Hoon Lee is the coordinator of Michigan’s Grand Valley State University’s ceramics program. He holds a master of fine arts degree from Alfred University as well as a master of arts in ceramic art and industrial design from Seoul National University of Technology in Korea.
On his website, he states that his performative installation work is in “clay as idea, material, process and concept.” Here is a detail of one of his pieces, Murmur, Murder & Mother: Washed, at the 5th Annual World Ceramic Biennale in Korea in 2009:
To accompany the exhibition, the museum created a wonderful blog with excellent photos, videos, and plenty of information on the history of movable books. “Movable” book includes not just pop-ups, but any book form with movable parts, such astunnel books, mechanical books, and carousels.
This is a “two-pence coloured” print, named for its cost of two English pennies. “Penny plains” have no coloring and cost just one penny. Prints were often purchased by children, glued to firm cardboard, and the character cut out. It could then be used in toy theatre, with the stage and set design often created by the child (though soon these also became available for sale) and favorite plays were acted out, in miniature, at home.
June 23 kicks off the first UArts Summer MFA program lecture series, Food for Thought. The first speaker is the artist collective, SIMPARCH.
SIMPARCH work in large-scale installations that cross boundaries between sculpture and architecture. Often interactive and employing sound, SIMPARCH embodies the current trend of D.I.Y. and reusing materials to create social environments.
Here is some additional reading material, offered through the University Libraries’ website, to help you learn more about this popular artist collective. All found through the article database Wilson Web, the links will take you right to the articles (if you are off campus, you will need to enter your name and library barcode first).
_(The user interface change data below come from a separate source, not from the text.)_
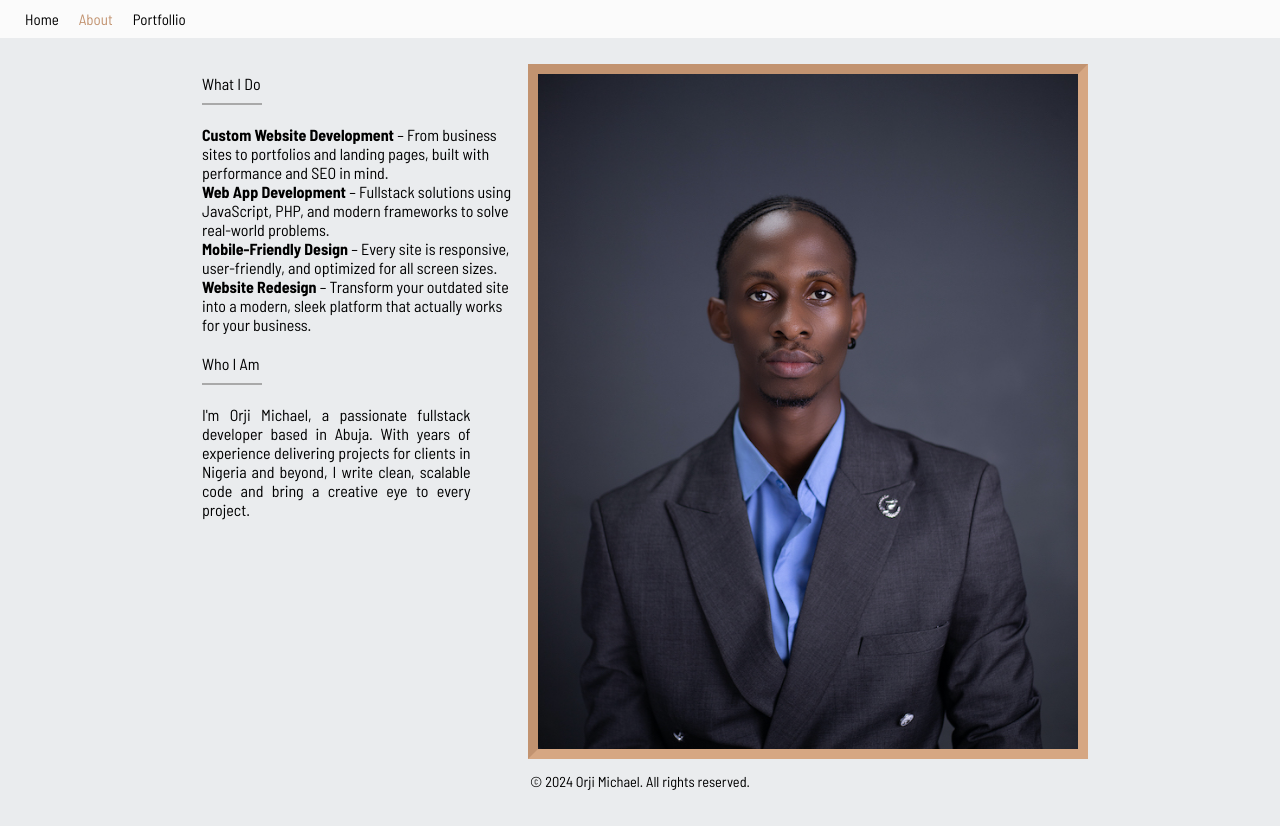
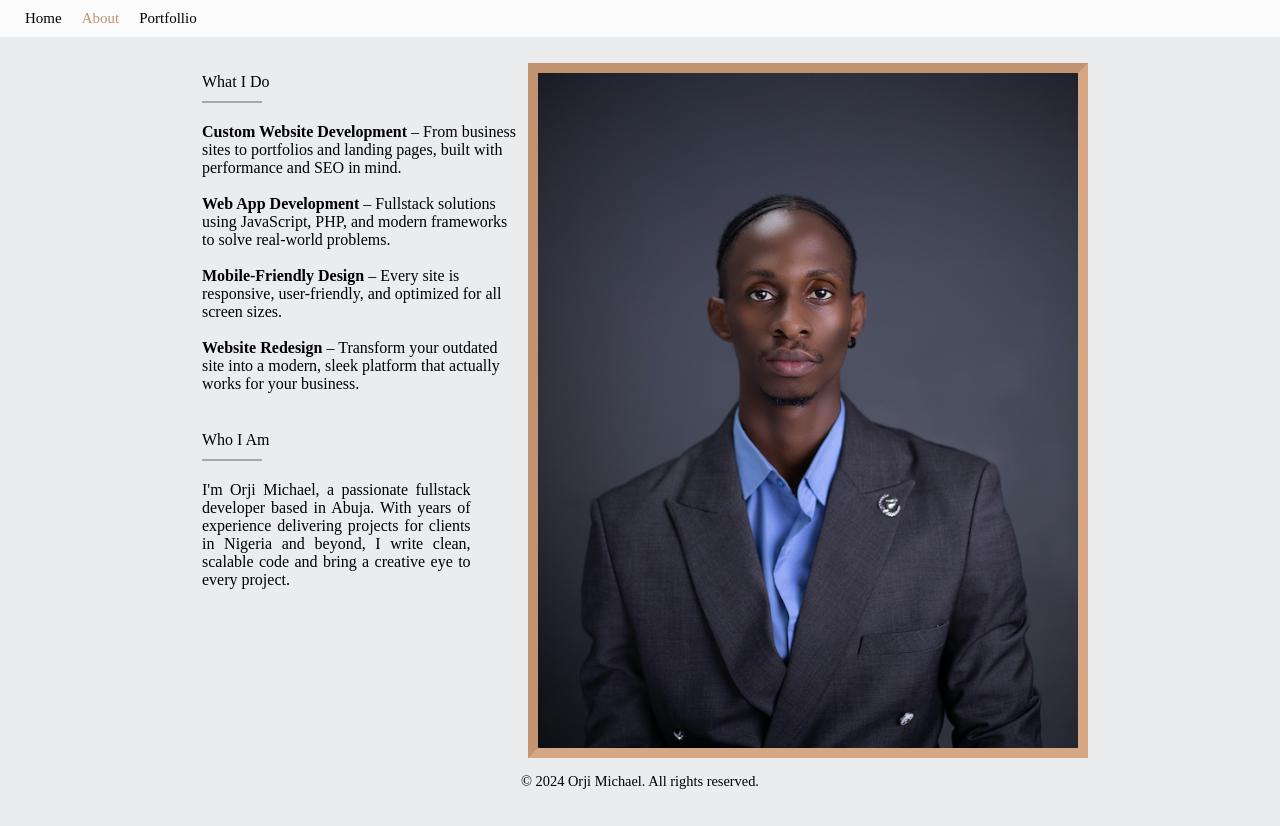
Before and after one commit to michael4ox/portfolio, a plain HTML site: page aboutport.html in a window 1280 px wide. Drawn offline with Linux system fonts and the light colour scheme.

Commit message:
commitmemt

```diff
--- a/port.css
+++ b/port.css
@@ -53,7 +53,7 @@ nav {
   margin: 0;
   padding: 0;
   box-sizing: border-box;
-  font-family: "Barlow Semi Condensed", "avenir";
+  font-family: "avenir";
 }
 
 .mobNavBar {
```
Also changed, not shown: aboutport.html (+4 -0 lines).
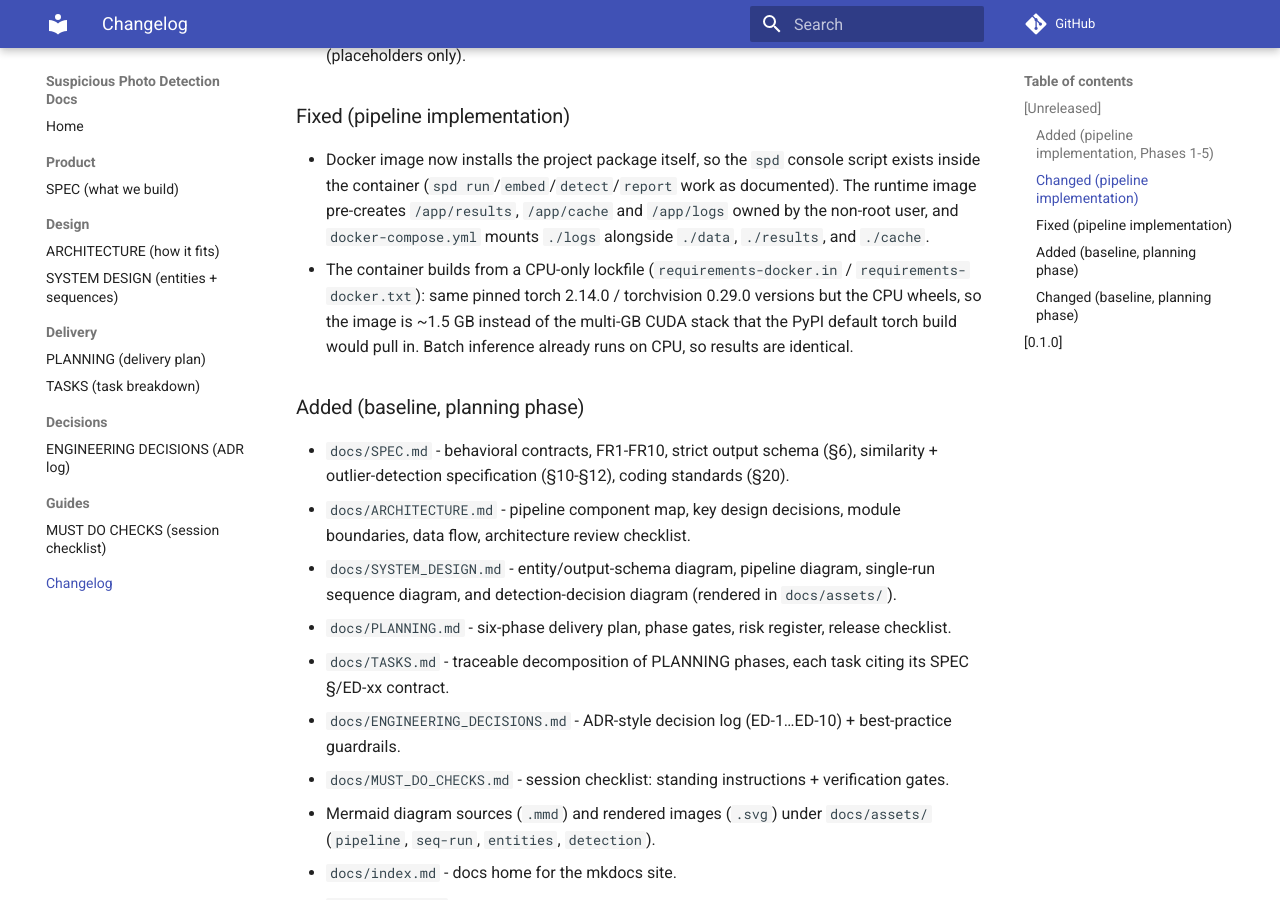
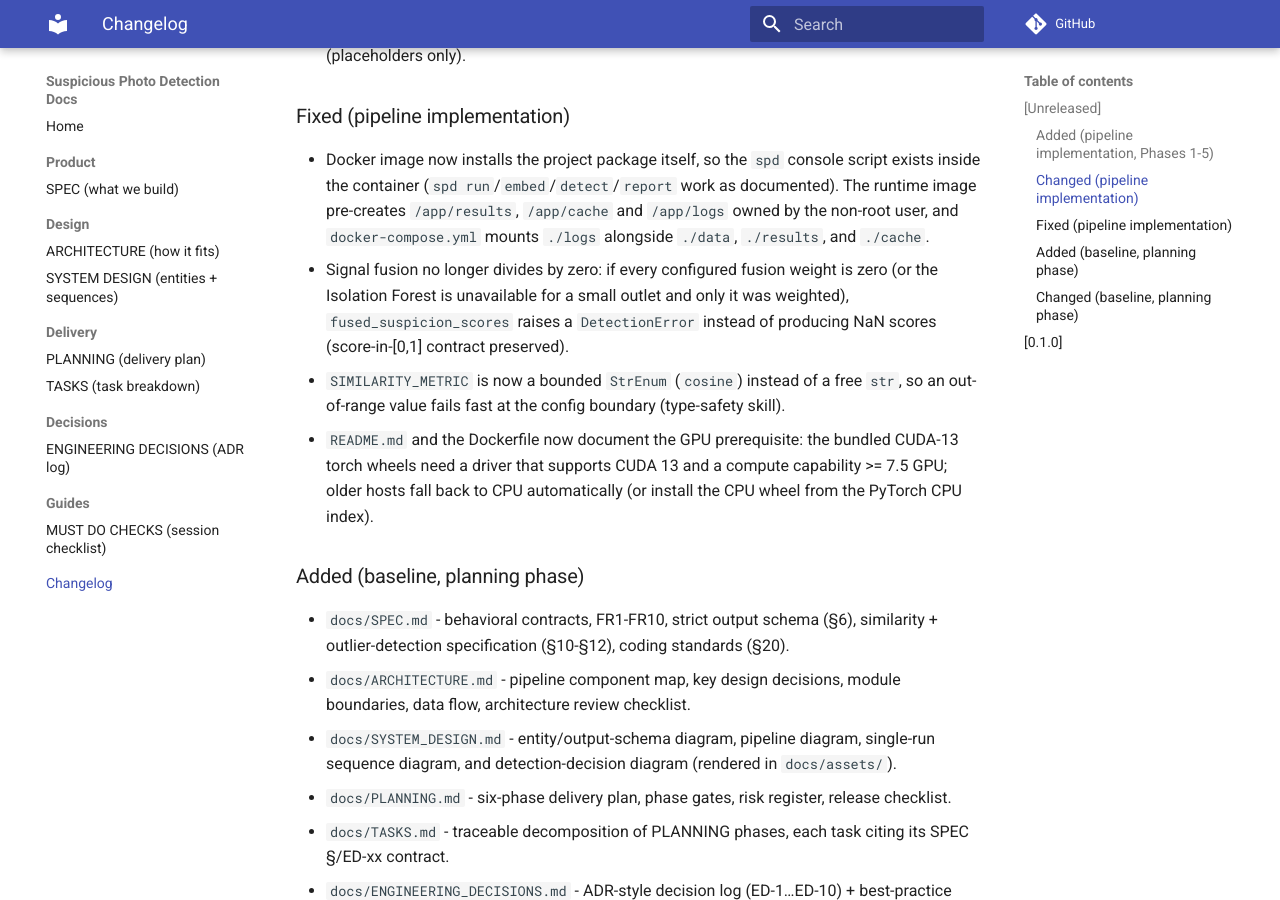
Before and after one commit to Mushfiqur-Rahman-Robin/suspicious-photo-detection, an MkDocs documentation site: the page built from docs/CHANGELOG.md, in a window 1280 px wide and 900 px high, scrolled down 2813 px. Built offline with MkDocs 1.6.1 and Material for MkDocs 9.7.7, drawn with Linux system fonts in a browser that asks for light colours; comment, search, counter and statistics services are not loaded; some of the changed text lies outside the part shown.

Commit message:
docs(changelog): correct stale entries and record fusion/config/GPU fixes
Update the test count (197) and remove the obsolete CPU-only-lockfile 'Fixed'
entry that contradicts the consolidated CUDA-enabled requirements.txt; record
the fusion zero-weight guard, the bounded SIMILARITY_METRIC enum, and the GPU
prerequisite documentation.

```diff
--- a/docs/CHANGELOG.md
+++ b/docs/CHANGELOG.md
@@ -109,11 +109,17 @@ All notable changes to this project are documented here. Format follows
   work as documented). The runtime image pre-creates `/app/results`, `/app/cache`
   and `/app/logs` owned by the non-root user, and `docker-compose.yml` mounts
   `./logs` alongside `./data`, `./results`, and `./cache`.
-- The container builds from a CPU-only lockfile (`requirements-docker.in` /
-  `requirements-docker.txt`): same pinned torch 2.14.0 / torchvision 0.29.0
-  versions but the CPU wheels, so the image is ~1.5 GB instead of the multi-GB
-  CUDA stack that the PyPI default torch build would pull in. Batch inference
-  already runs on CPU, so results are identical.
+- Signal fusion no longer divides by zero: if every configured fusion weight is
+  zero (or the Isolation Forest is unavailable for a small outlet and only it
+  was weighted), `fused_suspicion_scores` raises a `DetectionError` instead of
+  producing NaN scores (score-in-[0,1] contract preserved).
+- `SIMILARITY_METRIC` is now a bounded `StrEnum` (`cosine`) instead of a free
+  `str`, so an out-of-range value fails fast at the config boundary
+  (type-safety skill).
+- `README.md` and the Dockerfile now document the GPU prerequisite: the bundled
+  CUDA-13 torch wheels need a driver that supports CUDA 13 and a compute
+  capability >= 7.5 GPU; older hosts fall back to CPU automatically (or install
+  the CPU wheel from the PyTorch CPU index).
 
 ### Added (baseline, planning phase)
 - `docs/SPEC.md` - behavioral contracts, FR1-FR10, strict output schema (§6),
```
Also changed, not shown: other parts of docs/CHANGELOG.md (+1 -1 lines).
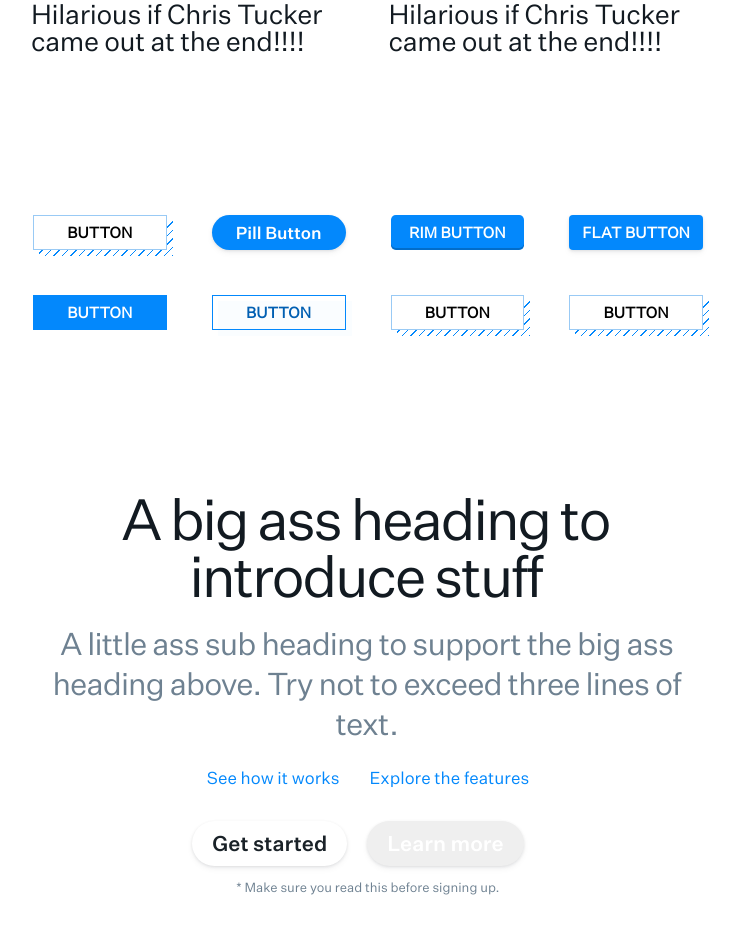
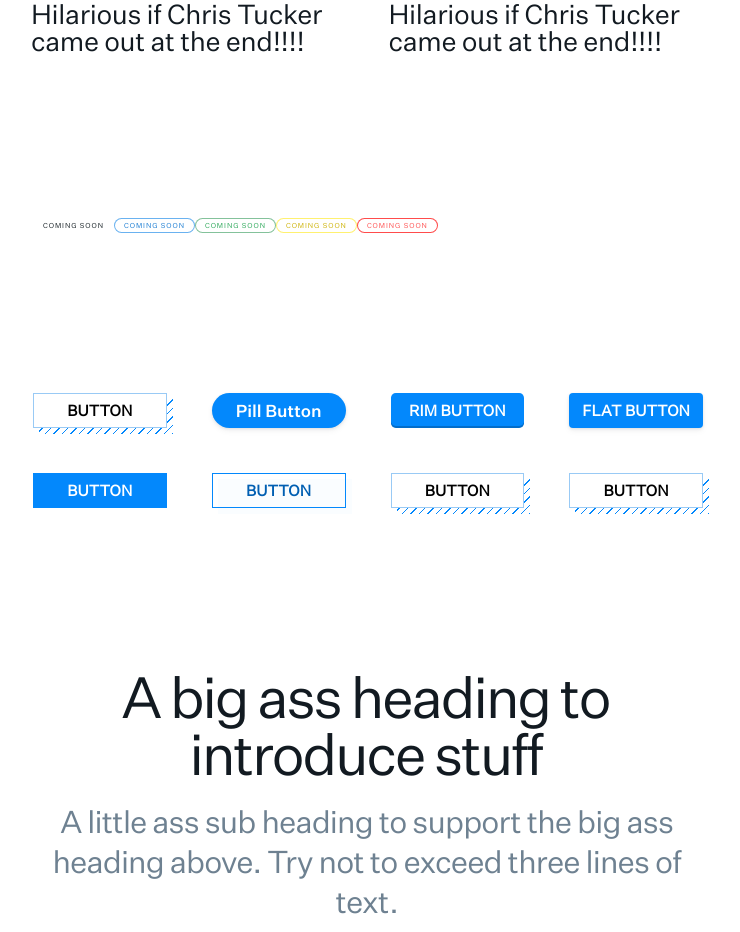
Before and after one commit to alobato/modulz-styled, a React (Create React App) app: page / in a window 1280 px wide. Shown: the part 1220-2152 px from the top of the page, without its empty margins (272-1012 px from the left). Built offline with nearby package versions, Linux system fonts and the light colour scheme.

Commit message:
Add badge component

```diff
--- a/src/App.js
+++ b/src/App.js
@@ -6,6 +6,7 @@ import Text from './components/Text.js';
 import Heading from './components/Heading.js';
 import Divider from './components/Divider.js';
 import Grid from './components/Grid.js';
+import Badge from './components/Badge.js';
 
 import ButtonSelection from './templates/ButtonSelection.jsx';
 import Hero from './templates/Hero.jsx';
@@ -92,6 +93,26 @@ class App extends Component {
           </Container>
         </Section>
 
+        <Section size3>
+          <Container size3>
+            <Badge>
+              Coming soon
+            </Badge>
+            <Badge blue>
+              Coming soon
+            </Badge>
+            <Badge green>
+              Coming soon
+            </Badge>
+            <Badge yellow>
+              Coming soon
+            </Badge>
+            <Badge red>
+              Coming soon
+            </Badge>
+          </Container>
+        </Section>
+
         <ButtonSelection></ButtonSelection>
         <Hero></Hero>
         <CodeExport></CodeExport>
--- /dev/null
+++ b/src/components/Badge.js
@@ -0,0 +1,60 @@
+import React from 'react';
+import PropTypes from 'prop-types';
+import styled, { css } from 'styled-components';
+import * as theme from './../theme/';
+
+const Badge = styled.div`
+  display: inline-flex;
+  align-items: center;
+  font-size: ${theme.FONTSIZE_100};
+  height: ${theme.SPACING_300};
+  padding: 0 ${theme.SPACING_200};
+  text-transform: uppercase;
+  background-color: transparent;
+  border-radius: 9999px;
+  letter-spacing: .134em;
+  white-space: nowrap;
+  user-select: none;
+  vertical-align: middle;
+
+  ${props => props.gray && css`
+    box-shadow: inset 0 0 0 1px ${theme.GRAY_400};
+    color: ${theme.GRAY_600};
+  `}
+
+  ${props => props.blue && css`
+    box-shadow: inset 0 0 0 1px ${theme.BLUE_400};
+    color: ${theme.BLUE_600};
+  `}
+
+  ${props => props.green && css`
+    box-shadow: inset 0 0 0 1px ${theme.GREEN_400};
+    color: ${theme.GREEN_600};
+  `}
+
+  ${props => props.yellow && css`
+    box-shadow: inset 0 0 0 1px ${theme.YELLOW_400};
+    color: ${theme.YELLOW_600};
+  `}
+
+  ${props => props.red && css`
+    box-shadow: inset 0 0 0 1px ${theme.RED_500};
+    color: ${theme.RED_500};
+  `}
+`;
+
+Badge.propTypes = {
+  color: PropTypes.oneOf([
+    'gray',
+    'blue',
+    'green',
+    'yellow',
+    'red'
+  ])
+}
+
+Badge.defaultProps = {
+  color: 'gray'
+};
+
+export default Badge;
```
Noah Chasin’s “Off the Wall“(Art Review, July 2006: 46-9) is a brief overview of this “anarchitect” group and their latest installations. Referring to their “punk rock” style of architecture, Chasin notes that this group is best when “they draw attention to the forgotten spaces, gaps and margins of the urban environment.”
In “Skate Logic” (Interior Design, May 2003: 234-235). Cindy Coleman reviews perhaps SIMPARCH’s most famous work, Free Basin. Coleman describes how the artists transformed an abandoned swimming pool into an indoor skateboarding park.
Kathryn Hixson’s interview with Steve Badgett and Matt Lynch (“Simparch,” New Art Examiner, November 2000: 44-6) highlights the creation of SIMPARCH, its earlier works, as well as the conceptual and material foundations of much of their work. Free Basin is examined in detail.
James Pallister’s “Telling Stories” (Architects’ Journal, August 27 2009: 22-9) discusses a giant human head from timber blocks that SIMPARCH created. The visitor enters through the mouth and can climb stairs to look out the eyes into the great wilderness of Kielder Water and Forest Park Art and Architecture Programme (Northumberland, England). Inspired by Celtic spirits who watch over the land, the articles describes the monumental structure as “a mystery that makes you want to get closer.”
“Simparch’s Social Sculpture at the Wendover Air Force Base” (Polly Ullrich, Sculpture, May 2004: 24-5) reviews Clean Livin’, an off-the-grid Quonset hut. It was commissioned by the Center for Land Use Interpretation ‘so that visitors could experience and study the stark landscape and controversial military past of Wendover.” She discusses the construction of the project and its self-sustainability.